    Hmm…let’s see if that is true. Let’s take a person who makes $120,000USD in California with someone who makes Eur 96657 (the Euro equivalent at the time this was written). Since the individual is single and makes over Eur70,000, they are exempt from joining the German public health insurance scheme. Instead they pay half and their employer pays half of the private health insurance, we’re saying Eur 3600 total for health insurance.



















































































    California

    Germany
    Annual Gross Pay $120,000.00
    Annual Gross Pay € 96,657.24
    Federal Withholding $25,713.25
    Wage Tax € 31,525.00
    Social Security $6,621.60
    Solidarity Surcharge € 1,733.87
    Medicare $1,740.00
    9.95% Pension € 6,567.00
    California Tax $9727.17
    1.4% unemployment € 924.00
    CA SDI $1,026.48
    Privat Health Ins € 1,500.00
    Net Pay $75,171.50
    Net Pay € 54,407.37



    in USD $67,546.77





    Effective Tax Rate 37.36%

    43.71%
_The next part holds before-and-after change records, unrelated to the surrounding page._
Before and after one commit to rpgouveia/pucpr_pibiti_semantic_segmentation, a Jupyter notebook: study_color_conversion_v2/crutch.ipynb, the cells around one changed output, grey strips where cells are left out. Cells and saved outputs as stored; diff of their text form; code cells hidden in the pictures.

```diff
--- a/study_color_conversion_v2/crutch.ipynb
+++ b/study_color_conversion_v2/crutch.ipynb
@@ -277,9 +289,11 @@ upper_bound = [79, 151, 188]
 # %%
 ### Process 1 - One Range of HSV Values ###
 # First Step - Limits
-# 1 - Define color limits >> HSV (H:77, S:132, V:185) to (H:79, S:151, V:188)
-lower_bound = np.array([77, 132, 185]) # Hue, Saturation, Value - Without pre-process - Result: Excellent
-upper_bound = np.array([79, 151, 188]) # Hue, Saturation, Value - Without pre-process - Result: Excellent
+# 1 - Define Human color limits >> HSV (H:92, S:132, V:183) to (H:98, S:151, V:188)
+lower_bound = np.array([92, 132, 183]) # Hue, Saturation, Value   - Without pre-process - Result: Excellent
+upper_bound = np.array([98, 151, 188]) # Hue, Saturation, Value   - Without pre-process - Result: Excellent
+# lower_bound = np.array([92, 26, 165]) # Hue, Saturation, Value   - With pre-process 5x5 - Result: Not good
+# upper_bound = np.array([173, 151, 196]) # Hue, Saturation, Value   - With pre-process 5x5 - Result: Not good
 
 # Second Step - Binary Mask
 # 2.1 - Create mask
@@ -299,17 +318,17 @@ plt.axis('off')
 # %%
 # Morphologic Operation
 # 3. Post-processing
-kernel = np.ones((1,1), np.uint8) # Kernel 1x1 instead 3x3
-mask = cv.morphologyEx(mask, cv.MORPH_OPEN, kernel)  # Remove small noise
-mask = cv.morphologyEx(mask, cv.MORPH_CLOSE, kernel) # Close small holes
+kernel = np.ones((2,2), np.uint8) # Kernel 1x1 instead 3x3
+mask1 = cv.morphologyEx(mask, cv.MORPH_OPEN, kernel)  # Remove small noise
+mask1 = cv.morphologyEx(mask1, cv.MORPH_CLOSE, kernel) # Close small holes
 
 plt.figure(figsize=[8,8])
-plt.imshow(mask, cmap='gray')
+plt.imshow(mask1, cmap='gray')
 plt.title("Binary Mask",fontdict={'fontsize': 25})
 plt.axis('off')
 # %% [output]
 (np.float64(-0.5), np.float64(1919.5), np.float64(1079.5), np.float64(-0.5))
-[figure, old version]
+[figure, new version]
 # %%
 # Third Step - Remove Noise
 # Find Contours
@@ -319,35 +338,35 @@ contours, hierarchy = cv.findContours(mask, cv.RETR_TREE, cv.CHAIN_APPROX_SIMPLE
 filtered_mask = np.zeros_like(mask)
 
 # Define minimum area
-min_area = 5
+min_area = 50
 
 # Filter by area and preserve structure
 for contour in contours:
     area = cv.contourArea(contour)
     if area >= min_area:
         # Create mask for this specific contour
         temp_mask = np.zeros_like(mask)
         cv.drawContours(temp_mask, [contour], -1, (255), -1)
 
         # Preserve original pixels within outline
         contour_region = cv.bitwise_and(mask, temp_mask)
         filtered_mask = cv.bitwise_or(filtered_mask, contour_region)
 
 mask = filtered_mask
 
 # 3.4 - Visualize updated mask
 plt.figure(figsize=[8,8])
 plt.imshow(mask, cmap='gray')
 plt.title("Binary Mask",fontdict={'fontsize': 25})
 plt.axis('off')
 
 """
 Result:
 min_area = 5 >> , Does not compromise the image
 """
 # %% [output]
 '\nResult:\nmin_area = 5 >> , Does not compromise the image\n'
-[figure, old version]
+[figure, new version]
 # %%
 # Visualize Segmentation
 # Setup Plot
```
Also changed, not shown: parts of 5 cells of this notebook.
    OK, so Germans do pay about 11% more income taxes than Californians. (If Health Ins. is excluded, it’s about 10% more). Germany of course, has a 19% VAT, and higher taxes on gasoline, and alcohol, while Californians pay ~8.25% sales tax except in places like Oakland where it is 9.75%. If the American owned a house in this example, his/her taxes would be substantially less due to the ability to write off mortage interest. We could go on and on but you get the picture.

    So does California have a high speed rail network? authobahn? Oktoberfest? More importantly, can California raise taxes on the wealthy by 70% so that a Californian has the same tax burden as a German and call it a day? Well, a lot California’s economy is based upon services, and construction, home sales, mortgages, and sales tax, which is why it is in such dire straits right now. The German economy is based upon skilled manufacturing and export of goods. If you raise income taxes, sales tax receipts will go down. Many upper middle class people will flee California (think it can’t happen? It did in the ’90s). The service economy would shrink permanently. And, then, the high-school dropouts and illegals that make up a substantial fraction of the economic work force in California would do what exactly in a high-tech skillled manufacturing based economy?

    Disclaimer: I am not an attorney nor an accountant. Nothing in this blog is intended to give legal or tax advice.
    income tax calculators from paycheck city and here

  • Great Moments in BP History

    August 19, 1953 Operation Ajax

    March 23, 2005 – Texas City refinery explosion

    March 2, 2006 – Prudhoe Bay oil spill

    April 20, 2010 – offshore oil well explosion